No wonder Jesus told us to learn by observing “the lilies of the field” (Luke 12:27), “the seeds falling to the earth” (Matthew 13:4), “the birds in the sky” (Matthew 6:26),” the red sky in the morning” (Matthew 16:2), and “the very stones crying out” (Luke 19:40). Was Jesus a New Age tree hugger? No, he was a Deep Seer of all things, who saw the souls of things.
The only way dualistic thinking is possible long term is if you stay inside of words, concepts, and ideas, as if they were reality itself. Once you meet factual reality, it’s always non-dual or both-and, and it takes a merciful, compassionate, and often forgiving mind to receive it exactly as it is—and let it teach you whatever it has to teach you.
Richard Rohr, adapted from The Soul, The Natural World, and What Is
I know what Rohr is getting at, here, and yet somehow something gives me pause. I can’t help remembering Isaiah 65:25:
The wolf and the lamb shall feed together,
the lion shall eat straw like the ox;
but the serpent—its food shall be dust!
They shall not hurt or destroy
on all my holy mountain…
and Revelation 21:3-4:
I heard a loud voice from the throne saying, “Behold, the dwelling place of God is with man. He will dwell with them, and they will be his people, and God himself will be with them as their God. He will wipe away every tear from their eyes, and death shall be no more, neither shall there be mourning, nor crying, nor pain anymore, for the former things have passed away.”

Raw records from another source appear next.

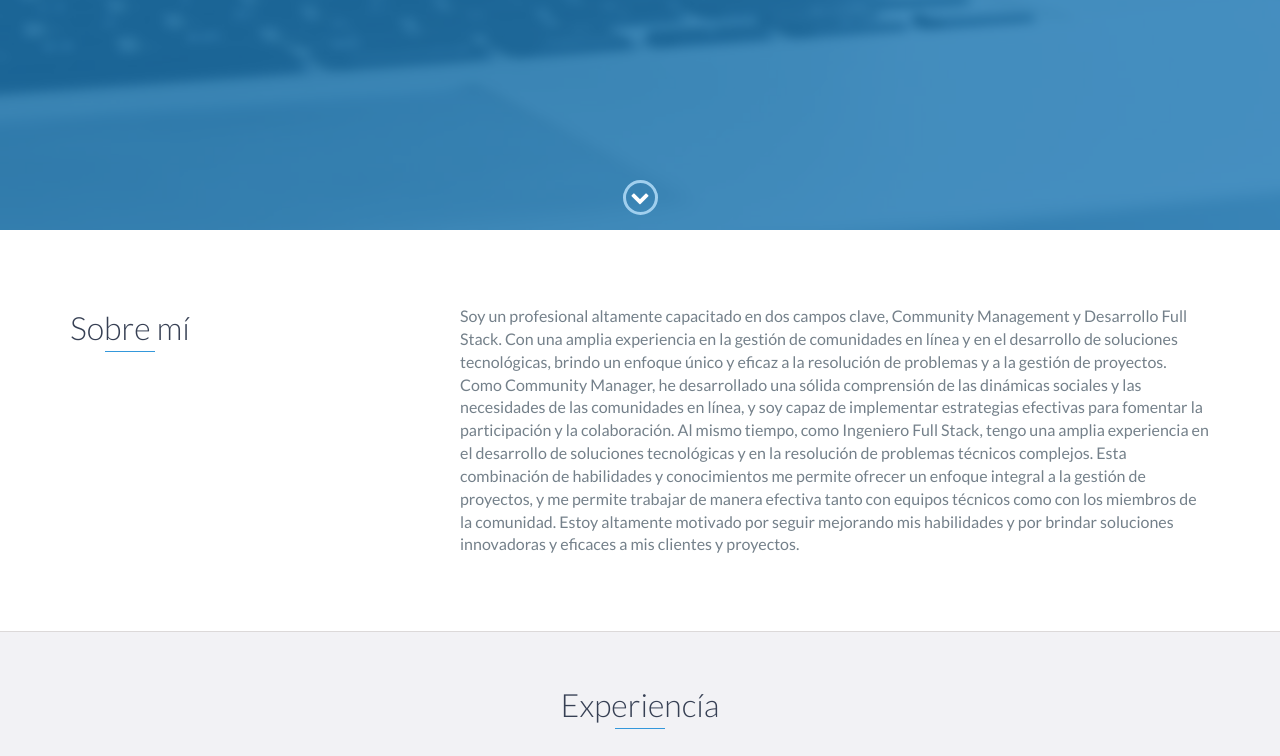
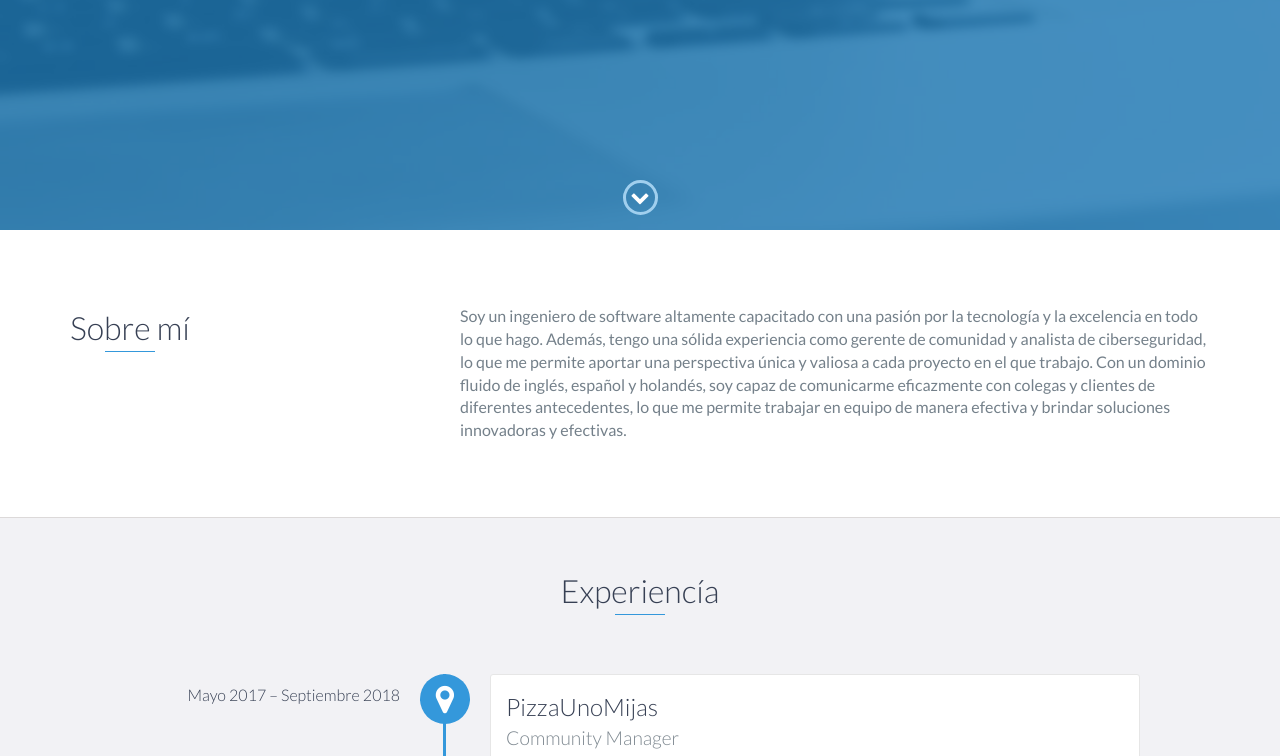
Before and after one commit to Perdominho/Perdominho.github.io, a website: page index.html in a window 1280 px wide. Shown: the part 570-1326 px from the top of the page. Drawn offline with nearby package versions, Linux system fonts and the light colour scheme.

Commit message:
Update index.html

```diff
--- a/index.html
+++ b/index.html
@@ -82,9 +82,7 @@
                 </div>
                 <div class="col-md-8">
                     <p>
-                      Soy un profesional altamente capacitado en dos campos clave, Community Management y Desarrollo Full Stack. Con una amplia experiencia en la gestión de comunidades en línea y en el desarrollo de soluciones tecnológicas, brindo un enfoque único y eficaz a la resolución de problemas y a la gestión de proyectos.
-Como Community Manager, he desarrollado una sólida comprensión de las dinámicas sociales y las necesidades de las comunidades en línea, y soy capaz de implementar estrategias efectivas para fomentar la participación y la colaboración. Al mismo tiempo, como Ingeniero Full Stack, tengo una amplia experiencia en el desarrollo de soluciones tecnológicas y en la resolución de problemas técnicos complejos.
-Esta combinación de habilidades y conocimientos me permite ofrecer un enfoque integral a la gestión de proyectos, y me permite trabajar de manera efectiva tanto con equipos técnicos como con los miembros de la comunidad. Estoy altamente motivado por seguir mejorando mis habilidades y por brindar soluciones innovadoras y eficaces a mis clientes y proyectos.</p>
+                      Soy un ingeniero de software altamente capacitado con una pasión por la tecnología y la excelencia en todo lo que hago. Además, tengo una sólida experiencia como gerente de comunidad y analista de ciberseguridad, lo que me permite aportar una perspectiva única y valiosa a cada proyecto en el que trabajo. Con un dominio fluido de inglés, español y holandés, soy capaz de comunicarme eficazmente con colegas y clientes de diferentes antecedentes, lo que me permite trabajar en equipo de manera efectiva y brindar soluciones innovadoras y efectivas.</p>
                 </div>
             </div>
         </div>
```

For all that Rohr says here, sounding disconcertingly like the hip Americanised Taoism of Alan Watts, it wasn’t meant to be like this. It won’t always be like this. The story of the Fall in Genesis may not be the police report that young Earth creationists like to imagine, but it is true nonetheless. Something happened. We screwed up in some unimaginably profound way, and opened the door to evil across the earth. Creation is broken. It is beautiful, and glorious, and it speaks of God in every molecule, but here on Earth at least it is broken. Pain and grief and death and injustice stride the world like ghastly spectres, feeding where they will. We cannot celebrate this! Our desperate prayer must be for mercy, and justice, and healing, and one day our prayers will be answered, as glorious as God has promised. It is only through the Cross that this healing can flow; perhaps it wouldn’t be too presumptuous to suggest that this is the reason for the Cross, that this is what lies behind the Incarnation itself (Philippians 2:5-11; Colossians 2:14-15; Romans 8:18-25)

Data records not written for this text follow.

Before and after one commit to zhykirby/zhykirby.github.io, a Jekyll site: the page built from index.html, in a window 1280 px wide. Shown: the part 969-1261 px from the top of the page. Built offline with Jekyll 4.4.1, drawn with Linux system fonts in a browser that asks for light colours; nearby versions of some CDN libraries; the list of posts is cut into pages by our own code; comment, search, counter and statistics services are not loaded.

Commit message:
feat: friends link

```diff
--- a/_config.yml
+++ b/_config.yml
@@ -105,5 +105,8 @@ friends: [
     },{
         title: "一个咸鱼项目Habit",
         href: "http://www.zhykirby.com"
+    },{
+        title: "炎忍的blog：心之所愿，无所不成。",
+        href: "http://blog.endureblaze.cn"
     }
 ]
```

St. Isaac of Nineveh, writing back in the 7th century, had it right:
An elder was once asked, “What is a merciful heart?” He replied:
“It is a heart on fire for the whole of creation, for humanity, for the birds, for the animals, for demons, and for all that exists. By the recollection of them the eyes of a merciful person pour forth tears in abundance. By the strong and vehement mercy that grips such a person’s heart, and by such great compassion, the heart is humbled and one cannot bear to hear or to see any injury or slight sorrow in any in creation.

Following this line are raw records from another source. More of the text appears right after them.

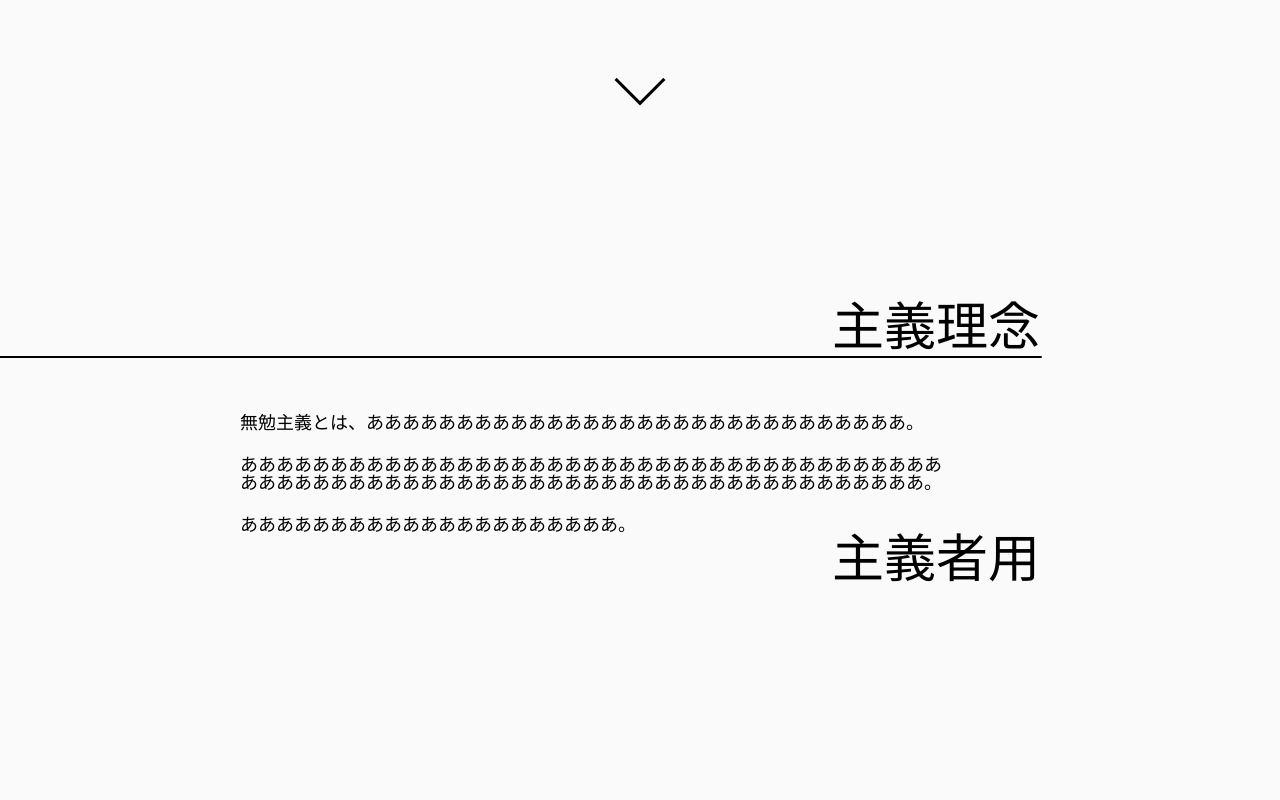
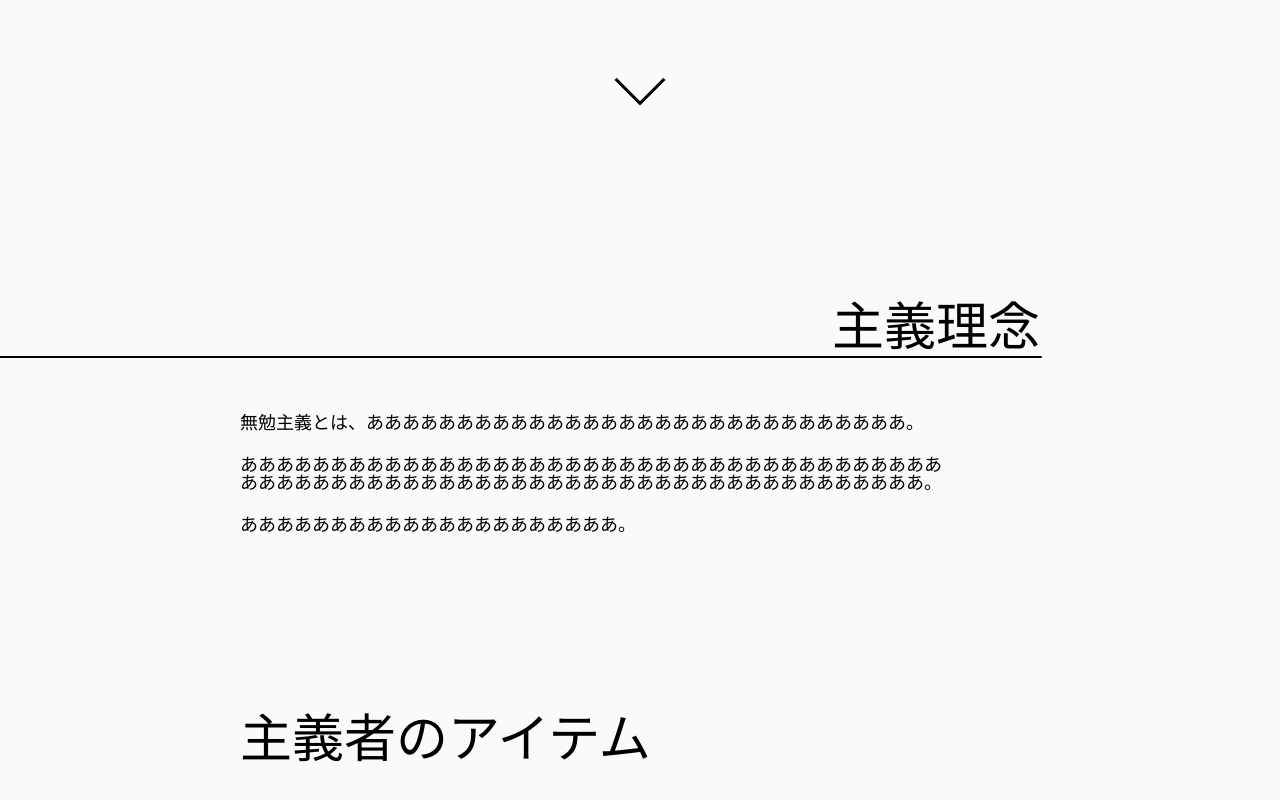
Before and after one commit to yojiyama7/nhk_end, a website: page index.html in a window 1280 px wide. Shown: the part 638-1438 px from the top of the page. Drawn offline with Linux system fonts and the light colour scheme; a script that the page names is missing.

Commit message:
shop 実装中. Question: 一番下のborderの部分でスクロールが起きるのはなぜ？ -> borderではなく:before(擬似要素)を使っているから。borderの高さも入れれば解決する？

```diff
--- a/css/c-pseudo-underline.scss
+++ b/css/c-pseudo-underline.scss
@@ -8,7 +8,7 @@
         width: 2000px;
         bottom: -2px;
         border-radius: 2px;
-        background-color: black;
+        background-color: $black;
     }
     &--right:before {
         left: -2px;
--- a/css/main-about.scss
+++ b/css/main-about.scss
@@ -1,6 +1,6 @@
 .main-about {
     &__heading-wrapper {
-
+        text-align: right;
     }
     &__text-wrapper {
         margin-top: 60px;
--- /dev/null
+++ b/css/main-shop.scss
@@ -0,0 +1,3 @@
+.main-shop {
+    // &
+}
--- a/css/main.scss
+++ b/css/main.scss
@@ -1,12 +1,15 @@
 .main {
-    overflow: hidden;
+    overflow-x: hidden;
     // display: flex;
 
     &__container {
         margin-top: 140px;
     }
+    &__inner:nth-child(n+2) {
+        margin-top: 180px;
+    }
     &__inner-heading-wrapper {
-        text-align: right;
+
     }
     &__inner-heading {
         font-size: 44px;
--- a/index.html
+++ b/index.html
@@ -30,7 +30,7 @@
 
   <main class="main">
     <div class="main__container c-container">
-      <div class="main-about">
+      <div class="main-about main__inner">
         <div class="main-about__heading-wrapper main__inner-heading-wrapper">
           <span class="main__inner-heading c-pseudo-underline c-pseudo-underline--left">主義理念</span>
         </div>
@@ -40,9 +40,9 @@
           <p class="main-about__text main__inner-text">あああああああああああああああああああああ。</p>
         </div>
       </div>
-      <div class="main-shop">
+      <div class="main-shop main__inner">
         <div class="main-shop__heading-wrapper main__inner-heading-wrapper">
-          <span class="main-shop__heading main__inner-heading">主義者用</span>
+          <span class="main-shop__heading main__inner-heading c-pseudo-underline c-pseudo-underline--right">主義者のアイテム</span>
         </div>
       </div>
     </div>
```
Also changed, not shown: css/style.css.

For this reason, such a person offers up tearful prayer continually even for irrational beasts, for the enemies of the truth, and for those who harm her or him, that they be protected and receive mercy. And in like manner such a person prays for the family of reptiles because of the great compassion that burns with without measure in a heart that is in the likeness of God.”